### Task details
From the first line to the last, give the records again exactly.

### Version difference data
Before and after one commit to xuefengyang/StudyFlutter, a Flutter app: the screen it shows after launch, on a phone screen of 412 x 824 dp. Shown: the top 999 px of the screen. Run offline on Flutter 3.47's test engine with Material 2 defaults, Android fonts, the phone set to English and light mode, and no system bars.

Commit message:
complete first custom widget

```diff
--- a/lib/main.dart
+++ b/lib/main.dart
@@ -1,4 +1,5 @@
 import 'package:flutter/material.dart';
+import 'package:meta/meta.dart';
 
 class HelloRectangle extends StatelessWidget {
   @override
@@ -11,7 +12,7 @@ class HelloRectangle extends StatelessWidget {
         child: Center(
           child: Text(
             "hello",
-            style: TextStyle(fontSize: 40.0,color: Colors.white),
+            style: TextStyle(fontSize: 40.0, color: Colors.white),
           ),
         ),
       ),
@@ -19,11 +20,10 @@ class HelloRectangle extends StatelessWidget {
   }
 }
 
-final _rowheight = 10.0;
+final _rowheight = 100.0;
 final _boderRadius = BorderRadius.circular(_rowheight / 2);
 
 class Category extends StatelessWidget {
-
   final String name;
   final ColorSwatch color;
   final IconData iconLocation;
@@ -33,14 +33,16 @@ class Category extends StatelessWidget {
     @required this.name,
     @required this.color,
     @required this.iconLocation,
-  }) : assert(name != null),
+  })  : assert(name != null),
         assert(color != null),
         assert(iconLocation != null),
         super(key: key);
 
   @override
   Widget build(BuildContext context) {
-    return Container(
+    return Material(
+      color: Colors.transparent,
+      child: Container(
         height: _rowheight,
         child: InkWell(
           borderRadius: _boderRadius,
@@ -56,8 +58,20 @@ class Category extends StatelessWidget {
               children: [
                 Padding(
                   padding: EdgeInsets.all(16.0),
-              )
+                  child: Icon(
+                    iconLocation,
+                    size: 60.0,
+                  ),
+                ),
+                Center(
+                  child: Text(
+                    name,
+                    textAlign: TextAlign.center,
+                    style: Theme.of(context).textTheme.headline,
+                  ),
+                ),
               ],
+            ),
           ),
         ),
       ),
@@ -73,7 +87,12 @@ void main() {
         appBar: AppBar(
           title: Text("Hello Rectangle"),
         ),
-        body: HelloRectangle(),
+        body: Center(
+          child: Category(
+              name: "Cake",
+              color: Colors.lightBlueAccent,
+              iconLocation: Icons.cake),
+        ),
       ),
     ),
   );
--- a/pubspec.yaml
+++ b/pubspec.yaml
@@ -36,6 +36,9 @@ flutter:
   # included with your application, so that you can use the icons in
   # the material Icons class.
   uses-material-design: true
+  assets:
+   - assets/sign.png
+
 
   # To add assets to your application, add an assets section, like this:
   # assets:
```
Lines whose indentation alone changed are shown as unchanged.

### Result of this exercise
Before and after one commit to xuefengyang/StudyFlutter, a Flutter app: the screen it shows after launch, on a phone screen of 412 x 824 dp. Shown: the top 999 px of the screen. Run offline on Flutter 3.47's test engine with Material 2 defaults, Android fonts, the phone set to English and light mode, and no system bars.

Commit message:
complete first custom widget

```diff
--- a/lib/main.dart
+++ b/lib/main.dart
@@ -1,4 +1,5 @@
 import 'package:flutter/material.dart';
+import 'package:meta/meta.dart';
 
 class HelloRectangle extends StatelessWidget {
   @override
@@ -11,7 +12,7 @@ class HelloRectangle extends StatelessWidget {
         child: Center(
           child: Text(
             "hello",
-            style: TextStyle(fontSize: 40.0,color: Colors.white),
+            style: TextStyle(fontSize: 40.0, color: Colors.white),
           ),
         ),
       ),
@@ -19,11 +20,10 @@ class HelloRectangle extends StatelessWidget {
   }
 }
 
-final _rowheight = 10.0;
+final _rowheight = 100.0;
 final _boderRadius = BorderRadius.circular(_rowheight / 2);
 
 class Category extends StatelessWidget {
-
   final String name;
   final ColorSwatch color;
   final IconData iconLocation;
@@ -33,14 +33,16 @@ class Category extends StatelessWidget {
     @required this.name,
     @required this.color,
     @required this.iconLocation,
-  }) : assert(name != null),
+  })  : assert(name != null),
         assert(color != null),
         assert(iconLocation != null),
         super(key: key);
 
   @override
   Widget build(BuildContext context) {
-    return Container(
+    return Material(
+      color: Colors.transparent,
+      child: Container(
         height: _rowheight,
         child: InkWell(
           borderRadius: _boderRadius,
@@ -56,8 +58,20 @@ class Category extends StatelessWidget {
               children: [
                 Padding(
                   padding: EdgeInsets.all(16.0),
-              )
+                  child: Icon(
+                    iconLocation,
+                    size: 60.0,
+                  ),
+                ),
+                Center(
+                  child: Text(
+                    name,
+                    textAlign: TextAlign.center,
+                    style: Theme.of(context).textTheme.headline,
+                  ),
+                ),
               ],
+            ),
           ),
         ),
       ),
@@ -73,7 +87,12 @@ void main() {
         appBar: AppBar(
           title: Text("Hello Rectangle"),
         ),
-        body: HelloRectangle(),
+        body: Center(
+          child: Category(
+              name: "Cake",
+              color: Colors.lightBlueAccent,
+              iconLocation: Icons.cake),
+        ),
       ),
     ),
   );
--- a/pubspec.yaml
+++ b/pubspec.yaml
@@ -36,6 +36,9 @@ flutter:
   # included with your application, so that you can use the icons in
   # the material Icons class.
   uses-material-design: true
+  assets:
+   - assets/sign.png
+
 
   # To add assets to your application, add an assets section, like this:
   # assets:
```
Lines whose indentation alone changed are shown as unchanged.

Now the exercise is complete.